New bands coming through in the 2010s also released great records like the War on Drugs, Alabama Shakes, Tame Impala or the Japandroids. There was also a very overdue rise in female-rock over the last decade such as St. Vincent, Savages and Wolf Alice. Guitar-manufacturer Fender stated that 50% of new guitar owners were now female, both in the US and UK. These rockers could be the ones who breathe new life into what has traditionally been a male-dominated world.
Greta van Fleet have made rock headlines for the wrong reasons in the last few years. Despite finding commercial success, the group has been strongly criticised for sounding very much like the 1970s heayweights Led Zeppelin.
This is exactly what the genre needs to stop doing. Looking to the past has brought success to a certain degree, but in order to evolve, the genre will need to innovate and experiment as it had been doing so for decades.
Is rock dying?
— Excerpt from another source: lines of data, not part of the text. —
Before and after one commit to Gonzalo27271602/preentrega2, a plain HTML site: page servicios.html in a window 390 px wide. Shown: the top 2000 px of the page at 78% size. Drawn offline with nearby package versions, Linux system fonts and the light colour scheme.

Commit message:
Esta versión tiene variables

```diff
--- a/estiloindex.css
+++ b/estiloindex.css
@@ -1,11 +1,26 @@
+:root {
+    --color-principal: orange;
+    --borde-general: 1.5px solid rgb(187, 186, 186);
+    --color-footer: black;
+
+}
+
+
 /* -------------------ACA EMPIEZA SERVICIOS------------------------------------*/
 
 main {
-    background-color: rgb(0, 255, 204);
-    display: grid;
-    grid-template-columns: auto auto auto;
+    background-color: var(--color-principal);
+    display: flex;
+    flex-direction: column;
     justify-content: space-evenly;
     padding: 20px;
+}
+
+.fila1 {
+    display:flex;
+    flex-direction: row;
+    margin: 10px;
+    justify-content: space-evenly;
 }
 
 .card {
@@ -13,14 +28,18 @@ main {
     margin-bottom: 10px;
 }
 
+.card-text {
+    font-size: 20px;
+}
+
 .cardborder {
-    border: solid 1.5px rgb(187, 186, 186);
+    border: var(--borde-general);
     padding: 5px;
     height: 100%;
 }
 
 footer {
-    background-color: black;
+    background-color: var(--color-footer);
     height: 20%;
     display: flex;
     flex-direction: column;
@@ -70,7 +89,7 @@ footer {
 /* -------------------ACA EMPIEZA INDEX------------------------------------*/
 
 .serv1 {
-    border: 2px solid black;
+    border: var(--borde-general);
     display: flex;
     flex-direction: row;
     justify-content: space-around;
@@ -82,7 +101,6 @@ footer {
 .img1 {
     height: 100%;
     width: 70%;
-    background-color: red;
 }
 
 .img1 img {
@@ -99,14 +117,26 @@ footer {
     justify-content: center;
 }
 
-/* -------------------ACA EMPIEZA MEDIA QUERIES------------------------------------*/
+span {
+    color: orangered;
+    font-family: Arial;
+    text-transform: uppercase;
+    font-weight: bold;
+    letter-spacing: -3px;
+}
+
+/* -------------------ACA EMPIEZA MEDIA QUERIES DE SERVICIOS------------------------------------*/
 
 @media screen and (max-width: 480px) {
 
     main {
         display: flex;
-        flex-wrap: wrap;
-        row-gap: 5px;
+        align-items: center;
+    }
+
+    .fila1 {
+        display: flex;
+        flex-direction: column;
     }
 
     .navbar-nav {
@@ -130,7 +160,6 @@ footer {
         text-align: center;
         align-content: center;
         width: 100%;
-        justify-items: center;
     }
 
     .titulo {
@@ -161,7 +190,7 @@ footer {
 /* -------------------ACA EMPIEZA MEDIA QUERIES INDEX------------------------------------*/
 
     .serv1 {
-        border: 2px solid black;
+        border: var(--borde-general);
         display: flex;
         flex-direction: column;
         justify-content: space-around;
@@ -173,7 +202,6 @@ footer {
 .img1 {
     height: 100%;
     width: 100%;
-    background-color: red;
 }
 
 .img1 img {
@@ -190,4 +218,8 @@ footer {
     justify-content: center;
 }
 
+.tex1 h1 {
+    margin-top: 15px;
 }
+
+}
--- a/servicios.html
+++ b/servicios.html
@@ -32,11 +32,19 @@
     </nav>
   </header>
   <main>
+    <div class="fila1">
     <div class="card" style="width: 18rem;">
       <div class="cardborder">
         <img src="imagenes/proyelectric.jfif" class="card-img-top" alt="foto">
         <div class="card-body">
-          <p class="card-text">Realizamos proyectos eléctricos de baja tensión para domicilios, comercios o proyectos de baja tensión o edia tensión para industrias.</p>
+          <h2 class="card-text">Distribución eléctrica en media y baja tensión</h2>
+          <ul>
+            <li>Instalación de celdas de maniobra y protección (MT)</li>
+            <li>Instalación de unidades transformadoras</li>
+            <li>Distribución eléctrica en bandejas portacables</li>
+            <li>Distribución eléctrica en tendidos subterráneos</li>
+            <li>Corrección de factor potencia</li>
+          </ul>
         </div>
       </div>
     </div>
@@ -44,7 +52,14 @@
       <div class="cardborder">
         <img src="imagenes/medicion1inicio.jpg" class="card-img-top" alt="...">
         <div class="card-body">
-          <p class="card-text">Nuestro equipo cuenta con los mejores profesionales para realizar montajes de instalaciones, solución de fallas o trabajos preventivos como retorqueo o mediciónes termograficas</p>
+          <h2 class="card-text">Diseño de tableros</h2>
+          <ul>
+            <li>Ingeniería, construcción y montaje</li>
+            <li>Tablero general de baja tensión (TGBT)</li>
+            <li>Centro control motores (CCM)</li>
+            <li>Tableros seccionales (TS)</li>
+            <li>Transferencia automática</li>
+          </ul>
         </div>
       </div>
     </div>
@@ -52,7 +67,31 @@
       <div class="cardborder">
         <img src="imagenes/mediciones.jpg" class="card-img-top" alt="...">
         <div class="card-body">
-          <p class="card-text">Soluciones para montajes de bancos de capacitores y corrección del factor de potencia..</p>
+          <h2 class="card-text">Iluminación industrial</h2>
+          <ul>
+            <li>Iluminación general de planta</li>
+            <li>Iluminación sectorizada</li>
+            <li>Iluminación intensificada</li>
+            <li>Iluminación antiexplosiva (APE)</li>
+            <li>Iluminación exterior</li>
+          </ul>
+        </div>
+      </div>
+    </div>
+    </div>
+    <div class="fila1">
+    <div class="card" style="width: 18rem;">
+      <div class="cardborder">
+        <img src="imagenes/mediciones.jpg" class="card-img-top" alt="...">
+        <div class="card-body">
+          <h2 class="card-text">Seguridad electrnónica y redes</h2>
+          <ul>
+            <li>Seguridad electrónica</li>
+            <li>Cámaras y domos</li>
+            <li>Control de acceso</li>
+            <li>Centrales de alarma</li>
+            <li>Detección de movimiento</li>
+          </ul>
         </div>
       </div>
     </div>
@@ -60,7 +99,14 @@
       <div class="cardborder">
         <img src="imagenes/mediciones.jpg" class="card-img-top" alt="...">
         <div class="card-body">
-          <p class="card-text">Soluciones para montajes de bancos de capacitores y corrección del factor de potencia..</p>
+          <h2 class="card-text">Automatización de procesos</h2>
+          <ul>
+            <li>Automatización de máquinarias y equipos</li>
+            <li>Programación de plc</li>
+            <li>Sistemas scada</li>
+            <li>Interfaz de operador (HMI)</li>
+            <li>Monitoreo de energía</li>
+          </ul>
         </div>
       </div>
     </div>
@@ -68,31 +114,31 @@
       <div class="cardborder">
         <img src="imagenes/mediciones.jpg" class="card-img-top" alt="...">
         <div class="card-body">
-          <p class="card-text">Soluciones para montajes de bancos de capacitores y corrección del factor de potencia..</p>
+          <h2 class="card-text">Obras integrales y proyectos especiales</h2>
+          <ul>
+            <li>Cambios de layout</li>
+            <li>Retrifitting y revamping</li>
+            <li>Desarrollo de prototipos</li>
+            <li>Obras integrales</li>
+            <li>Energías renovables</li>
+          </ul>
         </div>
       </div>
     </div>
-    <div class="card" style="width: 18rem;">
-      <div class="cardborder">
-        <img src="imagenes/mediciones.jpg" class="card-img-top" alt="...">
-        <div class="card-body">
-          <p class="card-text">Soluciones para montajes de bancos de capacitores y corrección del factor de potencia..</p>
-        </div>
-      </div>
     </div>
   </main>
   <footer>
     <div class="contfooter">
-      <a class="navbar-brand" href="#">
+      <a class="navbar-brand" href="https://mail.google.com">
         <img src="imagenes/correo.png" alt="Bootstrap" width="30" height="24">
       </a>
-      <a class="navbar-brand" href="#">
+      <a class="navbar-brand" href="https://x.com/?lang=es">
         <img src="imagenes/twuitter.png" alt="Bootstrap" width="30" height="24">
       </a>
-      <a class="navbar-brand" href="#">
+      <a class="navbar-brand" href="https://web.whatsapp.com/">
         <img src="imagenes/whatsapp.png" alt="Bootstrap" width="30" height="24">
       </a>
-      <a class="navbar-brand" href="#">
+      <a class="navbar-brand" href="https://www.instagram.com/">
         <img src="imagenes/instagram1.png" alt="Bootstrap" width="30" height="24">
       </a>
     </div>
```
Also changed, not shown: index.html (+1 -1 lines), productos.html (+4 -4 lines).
No. Has it lost its place in the mainstream and charts? Yes. Usually the biggest breakthrough in the genre has taken place from underground scenes, so as I write this, the next Pink Floyd could be out there right now honing their skills.
Alex Turner described rock’s evolution like this during a speech in 2014: That rock ‘n’roll, eh? That rock’n’roll, it just won’t go away. It might hibernate from time to time. But it’s always waiting there, just around the corner. Ready to make its way back through the sludge and smash through the glass ceiling, looking better than ever. Yeah, that rock’n’roll, it seems like it’s faded away sometimes, but it will never die.
Regardless of what happens to rock music, it’s important to listen to all kinds of music and enjoy the great diversity that’s out there. As I’ve explained over the last few thousand words, there is around seventy years of great rock music to go through while we wait for the genre to find its feet again 🙂